▶ **Work instruction**
Reply with one number: the count of lines in the records below that hold "figure".

Records from a dataset
○ ○ ○ ○ ○

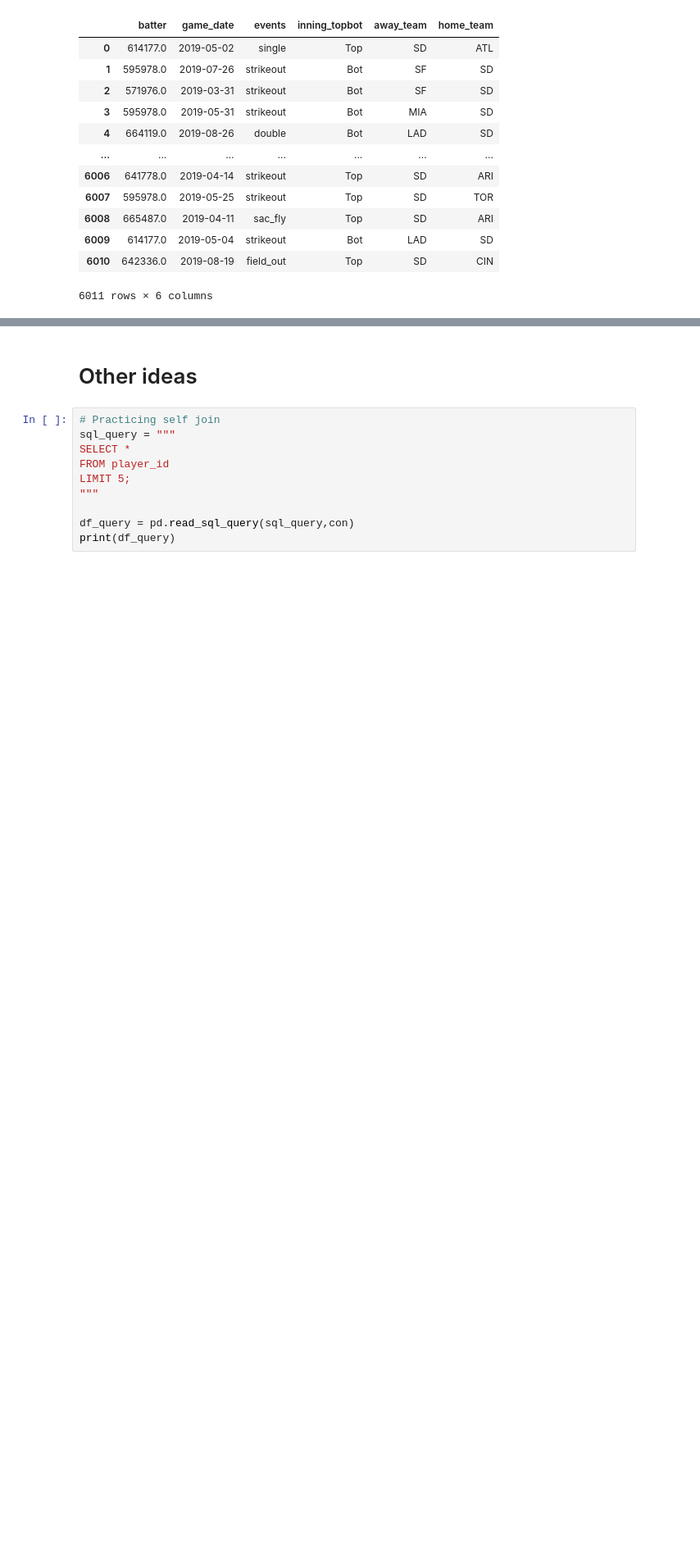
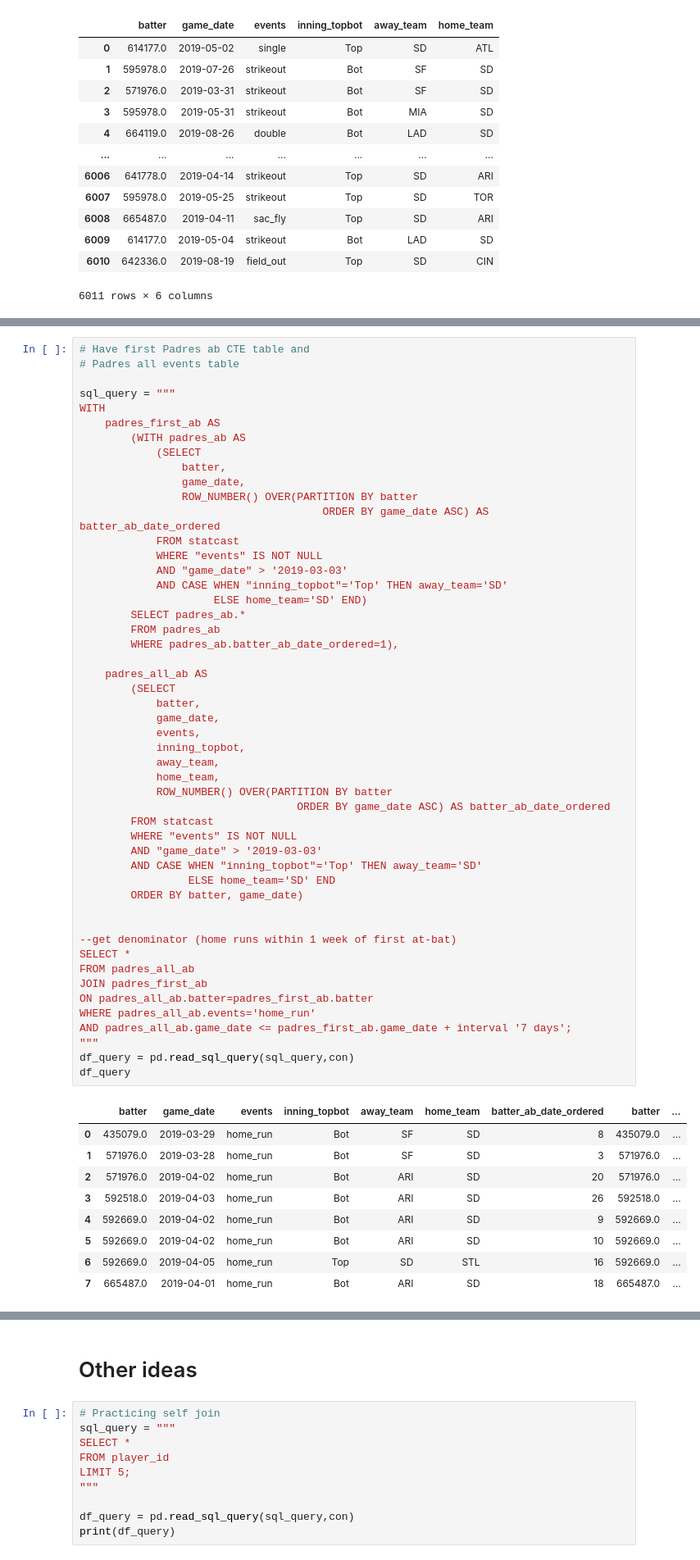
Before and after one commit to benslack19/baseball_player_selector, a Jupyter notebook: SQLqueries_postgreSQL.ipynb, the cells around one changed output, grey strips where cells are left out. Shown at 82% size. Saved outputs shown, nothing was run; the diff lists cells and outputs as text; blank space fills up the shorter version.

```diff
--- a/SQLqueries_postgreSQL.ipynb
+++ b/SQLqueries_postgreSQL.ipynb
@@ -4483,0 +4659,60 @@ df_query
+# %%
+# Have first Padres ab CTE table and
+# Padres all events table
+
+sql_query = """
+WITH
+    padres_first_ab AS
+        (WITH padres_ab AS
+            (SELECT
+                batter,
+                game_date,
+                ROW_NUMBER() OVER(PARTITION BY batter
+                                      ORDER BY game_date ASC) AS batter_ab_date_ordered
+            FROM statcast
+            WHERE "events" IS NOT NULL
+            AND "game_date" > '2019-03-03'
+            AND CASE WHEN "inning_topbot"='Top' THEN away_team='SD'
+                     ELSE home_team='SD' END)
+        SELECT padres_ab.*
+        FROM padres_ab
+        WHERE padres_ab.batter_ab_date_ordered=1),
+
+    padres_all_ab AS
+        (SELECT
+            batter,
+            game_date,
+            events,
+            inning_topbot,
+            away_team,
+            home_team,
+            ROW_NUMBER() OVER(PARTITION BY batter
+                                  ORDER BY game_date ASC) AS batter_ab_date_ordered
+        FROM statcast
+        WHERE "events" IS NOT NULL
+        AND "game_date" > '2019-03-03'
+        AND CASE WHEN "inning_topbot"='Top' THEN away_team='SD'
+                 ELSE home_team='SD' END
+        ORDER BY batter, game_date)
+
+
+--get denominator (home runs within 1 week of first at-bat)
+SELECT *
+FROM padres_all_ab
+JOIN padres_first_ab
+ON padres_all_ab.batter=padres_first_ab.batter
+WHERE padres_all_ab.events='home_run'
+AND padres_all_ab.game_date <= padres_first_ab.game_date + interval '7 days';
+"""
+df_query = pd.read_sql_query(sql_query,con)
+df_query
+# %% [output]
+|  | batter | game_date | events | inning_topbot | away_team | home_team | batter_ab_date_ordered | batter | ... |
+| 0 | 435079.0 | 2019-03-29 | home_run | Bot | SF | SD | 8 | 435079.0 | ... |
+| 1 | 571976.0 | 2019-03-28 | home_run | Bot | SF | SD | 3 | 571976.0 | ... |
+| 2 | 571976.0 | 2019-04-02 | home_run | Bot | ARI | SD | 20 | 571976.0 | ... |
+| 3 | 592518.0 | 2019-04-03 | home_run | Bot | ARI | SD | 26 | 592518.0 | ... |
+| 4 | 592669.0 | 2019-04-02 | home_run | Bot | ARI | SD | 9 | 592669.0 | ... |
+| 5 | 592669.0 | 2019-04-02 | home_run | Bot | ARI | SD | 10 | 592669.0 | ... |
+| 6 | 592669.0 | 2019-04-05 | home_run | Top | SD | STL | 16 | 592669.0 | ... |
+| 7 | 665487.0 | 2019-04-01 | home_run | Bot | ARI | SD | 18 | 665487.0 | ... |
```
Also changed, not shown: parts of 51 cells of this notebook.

○ ○ ○ ○ ○

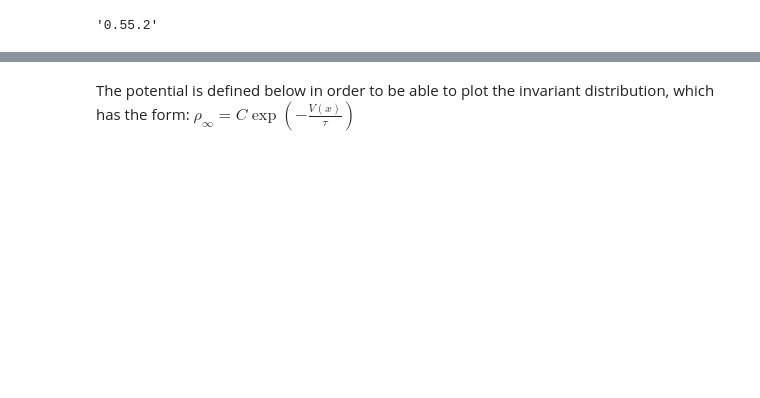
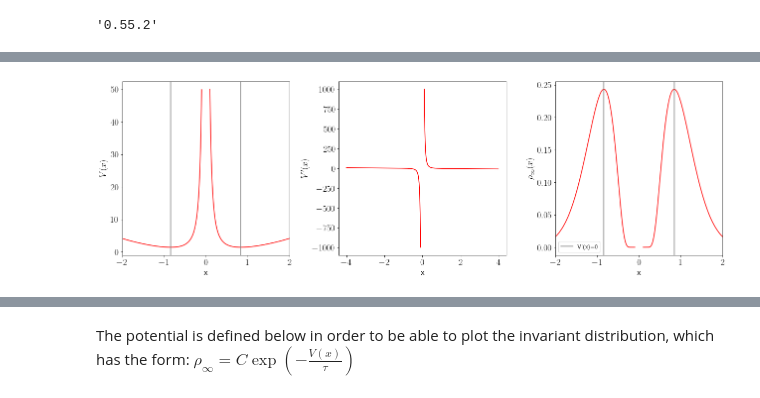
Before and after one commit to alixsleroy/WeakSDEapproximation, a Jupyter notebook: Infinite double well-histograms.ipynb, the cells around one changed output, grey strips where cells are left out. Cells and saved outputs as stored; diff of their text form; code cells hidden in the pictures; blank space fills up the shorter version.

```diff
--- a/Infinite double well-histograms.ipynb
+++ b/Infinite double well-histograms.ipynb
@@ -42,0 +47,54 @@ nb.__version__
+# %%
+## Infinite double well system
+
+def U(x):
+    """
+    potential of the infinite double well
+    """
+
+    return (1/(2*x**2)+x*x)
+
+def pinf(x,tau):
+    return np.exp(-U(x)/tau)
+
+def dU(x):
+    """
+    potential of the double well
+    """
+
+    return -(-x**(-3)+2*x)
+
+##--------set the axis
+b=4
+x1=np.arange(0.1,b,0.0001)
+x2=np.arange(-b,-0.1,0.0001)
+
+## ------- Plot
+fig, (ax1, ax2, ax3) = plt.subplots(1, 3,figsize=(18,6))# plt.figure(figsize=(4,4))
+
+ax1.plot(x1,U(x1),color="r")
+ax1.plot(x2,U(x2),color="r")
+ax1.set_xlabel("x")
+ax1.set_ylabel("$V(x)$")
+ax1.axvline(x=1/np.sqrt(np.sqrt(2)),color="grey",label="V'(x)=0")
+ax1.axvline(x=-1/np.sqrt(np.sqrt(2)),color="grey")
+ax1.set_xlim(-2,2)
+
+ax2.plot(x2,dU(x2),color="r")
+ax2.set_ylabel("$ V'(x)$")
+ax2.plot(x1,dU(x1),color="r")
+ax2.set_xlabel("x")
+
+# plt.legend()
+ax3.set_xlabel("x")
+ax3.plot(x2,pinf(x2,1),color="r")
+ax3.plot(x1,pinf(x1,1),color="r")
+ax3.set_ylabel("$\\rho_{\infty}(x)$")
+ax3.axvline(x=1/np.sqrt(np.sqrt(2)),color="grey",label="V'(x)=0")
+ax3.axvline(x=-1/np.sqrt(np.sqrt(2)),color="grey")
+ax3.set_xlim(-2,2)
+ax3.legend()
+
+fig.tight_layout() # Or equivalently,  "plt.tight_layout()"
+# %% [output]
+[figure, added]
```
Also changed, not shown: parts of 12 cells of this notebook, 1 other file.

○ ○ ○ ○ ○

▶ **Answer to this problem**
2